Isan Soul Thai Street Food
Eat spicy northeastern Thai-style street food surrounded by colourful tuk-tuks at this CBD spot.
April 15, 2019
Whether you are on the search for a new dinner spot in the city or crave the bold, spicy flavours of authentic northern Thai cooking, Isan Soul offers a culinary and culture experience that temporarily transports you to the vibrant streets of Thailand.
Named after the country's northeastern region of Isan, this buzzing venue welcomes patrons with a visual feast of knick-knacks hanging from the ceiling, walls and nestled into shelves. Woven baskets, timber, vintage posters, gumball machines and colourful tuk-tuks have all been imported from Thailand to replicate the country's buzzing street food stalls.

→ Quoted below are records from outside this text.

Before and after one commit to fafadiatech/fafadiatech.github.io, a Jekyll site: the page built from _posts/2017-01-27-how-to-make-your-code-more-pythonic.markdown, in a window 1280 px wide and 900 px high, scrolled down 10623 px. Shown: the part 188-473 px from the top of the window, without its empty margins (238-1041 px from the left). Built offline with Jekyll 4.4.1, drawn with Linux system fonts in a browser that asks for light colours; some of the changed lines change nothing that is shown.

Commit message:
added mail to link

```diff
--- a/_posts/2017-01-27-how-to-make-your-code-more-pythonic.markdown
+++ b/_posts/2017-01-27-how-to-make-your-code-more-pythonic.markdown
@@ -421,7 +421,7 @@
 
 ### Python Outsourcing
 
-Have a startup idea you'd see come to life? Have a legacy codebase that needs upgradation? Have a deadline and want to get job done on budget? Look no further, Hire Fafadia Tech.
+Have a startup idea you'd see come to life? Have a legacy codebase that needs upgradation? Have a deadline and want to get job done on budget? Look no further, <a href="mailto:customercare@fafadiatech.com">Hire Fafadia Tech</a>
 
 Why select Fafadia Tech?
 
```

"We went to old markets, museums and street vendors around Thailand to find and import everything you see here," said Isan Soul Manager Nas Prasertklinsakul. "Even the timber you see on the walls we recycled from an old school in Thailand."
The Thai objects don't stop at the decor either — order the kai yang (grilled chicken) and it'll arrive on bamboo skewers that have also been shipped over. Also on menu, crafted entirely by Head Chef Ben Kunchairattana, are som tum (papaya salad), red duck curry, wok-fried soft shell crab served in a creamy curry sauce and a range of crispy pork dishes made with tamarind, sugar and fish sauces.
Although the feel of the restaurant is distinctively Thai, the dishes draw their inspiration from across Southeast Asia.
"Many Isan provinces share borders with Laos and Cambodia, making our food different to the sweet Thai cuisine you'd know from areas like Bangkok," explains Prasertklinsakul. "Our dishes are often spicy, sour and served with sticky rice — which the region is known for."
These intense flavours are best paired with the restaurant's house-made Thai milk tea or butterfly pea tea, which is made from ternatea flowers and changes colour when you add a squeeze of lime.
Isan Soul looks complete — and full — but there is further expansion in the pipeline. Prasertklinsakul and the team plan to open the venue's third level upstairs, too, offering a variation of Thai-style hot-pot, and to start using their fully operational tuk-tuk downstairs as a bar for quick takeaway options at lunchtime.
Images: Julia Sansone.